Internal guidance module of a Peacekeeper ICBM.
Photograph by Martin Miller, 1986.
Oppenheimer and Feynman are shown above, along with Maj. Gen. Leslie Groves, the Army officer who oversaw the project. Also shown are atomic spies Klaus Fuchs and Theodore Hall, both of whom supplied information to the USSR.
The “Stronger Than Death” memorial in Semipalatinsk, northern Kazakhstan.
The Semipalatinsk Test Site, about 100km west of the city, was established by Beria in 1947 as a test site for nuclear weapons. Tests were conducted from 1949 and 1989, the number of explosions totalling over 450. Unlike other Russian cold-war era nuclear testing sites, however, the site near Semipalatinsk was in close proximity to human settlements. The area held approximately 200,000 residents, who were not evacuated during the tests.
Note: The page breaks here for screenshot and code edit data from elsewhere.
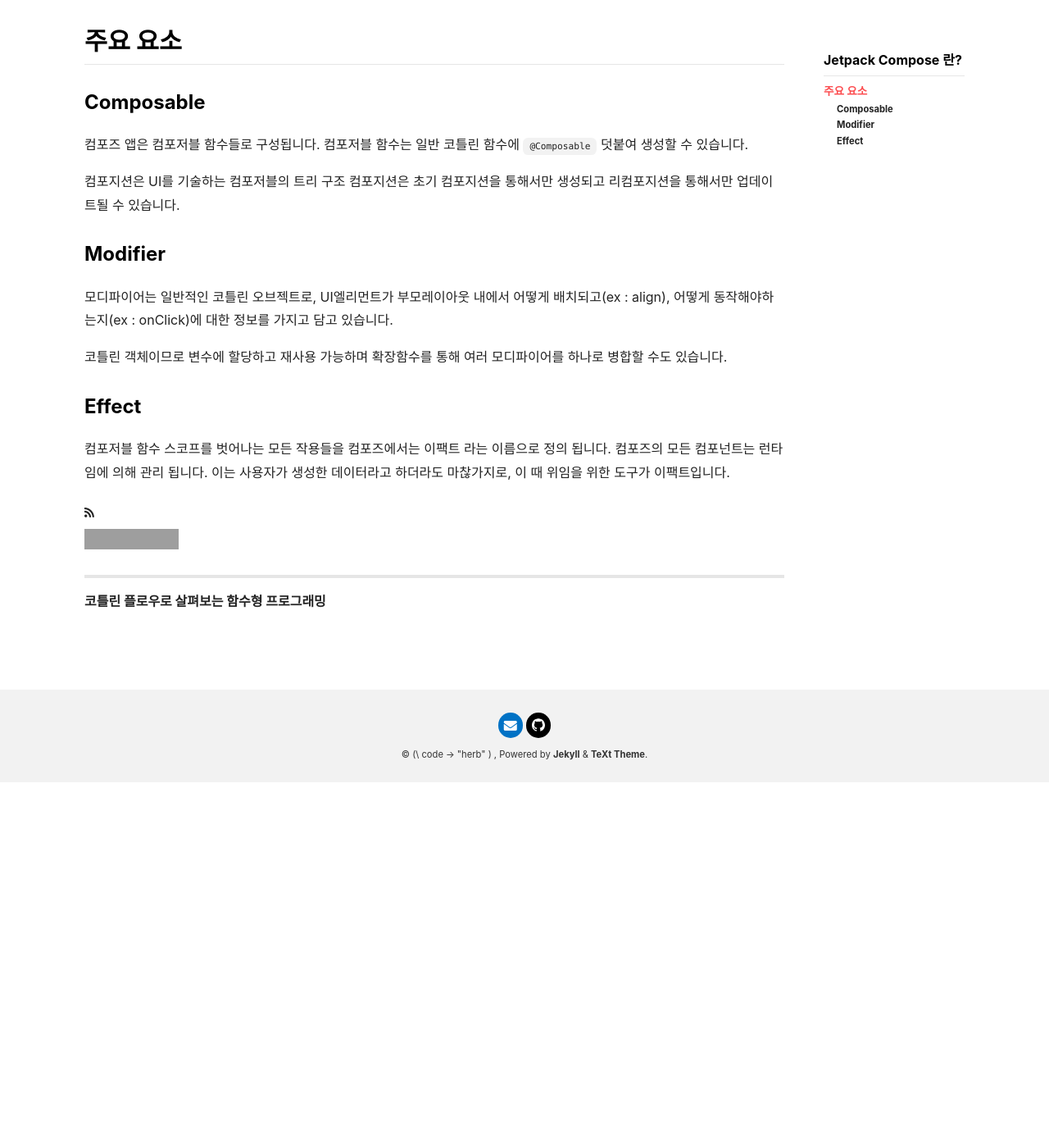
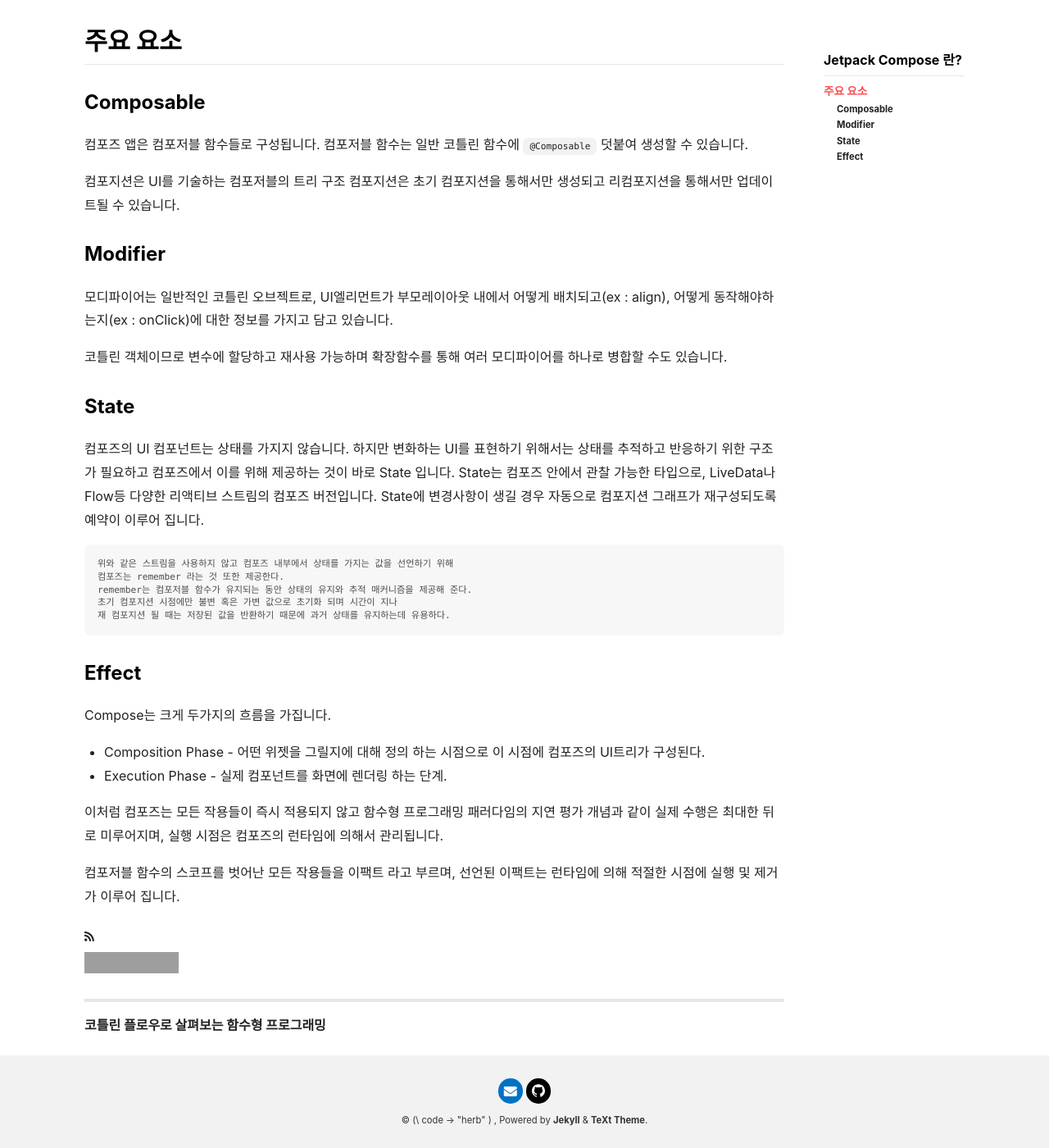
Before and after one commit to codeherb/codeherb.github.com, a Jekyll site: the page built from _posts/2020-12-05-jetpack_compose.md, in a window 1280 px wide and 1400 px high, scrolled down 446 px. Shown: the whole window at 82% size. Built offline with Jekyll 4.4.1, drawn with Linux system fonts in a browser that asks for light colours; nearby versions of some CDN libraries; grey boxes are pictures that could not be loaded.

Commit message:
Update 2020-12-05-jetpack_compose.md

````diff
--- a/_posts/2020-12-05-jetpack_compose.md
+++ b/_posts/2020-12-05-jetpack_compose.md
@@ -23,8 +23,29 @@
 
 코틀린 객체이므로 변수에 할당하고 재사용 가능하며 확장함수를 통해 여러 모디파이어를 하나로 병합할 수도 있습니다.
 
+### State
+
+컴포즈의 UI 컴포넌트는 상태를 가지지 않습니다.
+하지만 변화하는 UI를 표현하기 위해서는 상태를 추적하고 반응하기 위한 구조가 필요하고 컴포즈에서 이를 위해 제공하는 것이 바로 State 입니다.
+State는 컴포즈 안에서 관찰 가능한 타입으로, LiveData나 Flow등 다양한 리액티브 스트림의 컴포즈 버전입니다.
+State에 변경사항이 생길 경우 자동으로 컴포지션 그래프가 재구성되도록 예약이 이루어 집니다.
+
+```
+위와 같은 스트림을 사용하지 않고 컴포즈 내부에서 상태를 가지는 값을 선언하기 위해
+컴포즈는 remember 라는 것 또한 제공한다.
+remember는 컴포저블 함수가 유지되는 동안 상태의 유지와 추적 매커니즘을 제공해 준다.
+초기 컴포지션 시점에만 불변 혹은 가변 값으로 초기화 되며 시간이 지나
+재 컴포지션 될 때는 저장된 값을 반환하기 때문에 과거 상태를 유지하는데 유용하다.
+```
+
 ### Effect
 
-컴포저블 함수 스코프를 벗어나는 모든 작용들을 컴포즈에서는 이팩트 라는 이름으로 정의 됩니다.
-컴포즈의 모든 컴포넌트는 런타임에 의해 관리 됩니다.
-이는 사용자가 생성한 데이터라고 하더라도 마찮가지로, 이 때 위임을 위한 도구가 이팩트입니다.
+Compose는 크게 두가지의 흐름을 가집니다.
+- Composition Phase - 어떤 위젯을 그릴지에 대해 정의 하는 시점으로 이 시점에 컴포즈의 UI트리가 구성된다.
+- Execution Phase - 실제 컴포넌트를 화면에 렌더링 하는 단계.
+
+이처럼 컴포즈는 모든 작용들이 즉시 적용되지 않고 함수형 프로그래밍 패러다임의 지연 평가 개념과 같이
+실제 수행은 최대한 뒤로 미루어지며, 실행 시점은 컴포즈의 런타임에 의해서 관리됩니다.
+
+컴포저블 함수의 스코프를 벗어난 모든 작용들을 이팩트 라고 부르며,
+선언된 이팩트는 런타임에 의해 적절한 시점에 실행 및 제거가 이루어 집니다.
````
This sculpture is a memorial to the victims of radiation poisoning from these explosions, the approximate equivalent of 2,500 Hiroshima bombs.
“One rainy night eight years ago, in Watertown, Massachusetts, a man was taking his dog for a walk. On the curb, in front of a neighbor’s house, he spotted a pile of trash: old mattresses, cardboard boxes, a few broken lamps. Amidst the garbage he caught sight of a battered suitcase. He bent down, turned the case on its side and popped the clasps.”
What he found inside the suitcase were seven hundred and one black-and-white photographs depicting scenes of a devastated city.
Lost to the public for over sixty years, the pictures were taken by the “Physical Damage Division”, a special team of 150 men that was part of the United States Strategic Bombing Survey. a group commissioned by Harry Truman to analyse the effectiveness of the United States bombing campaigns in Europe and Asia.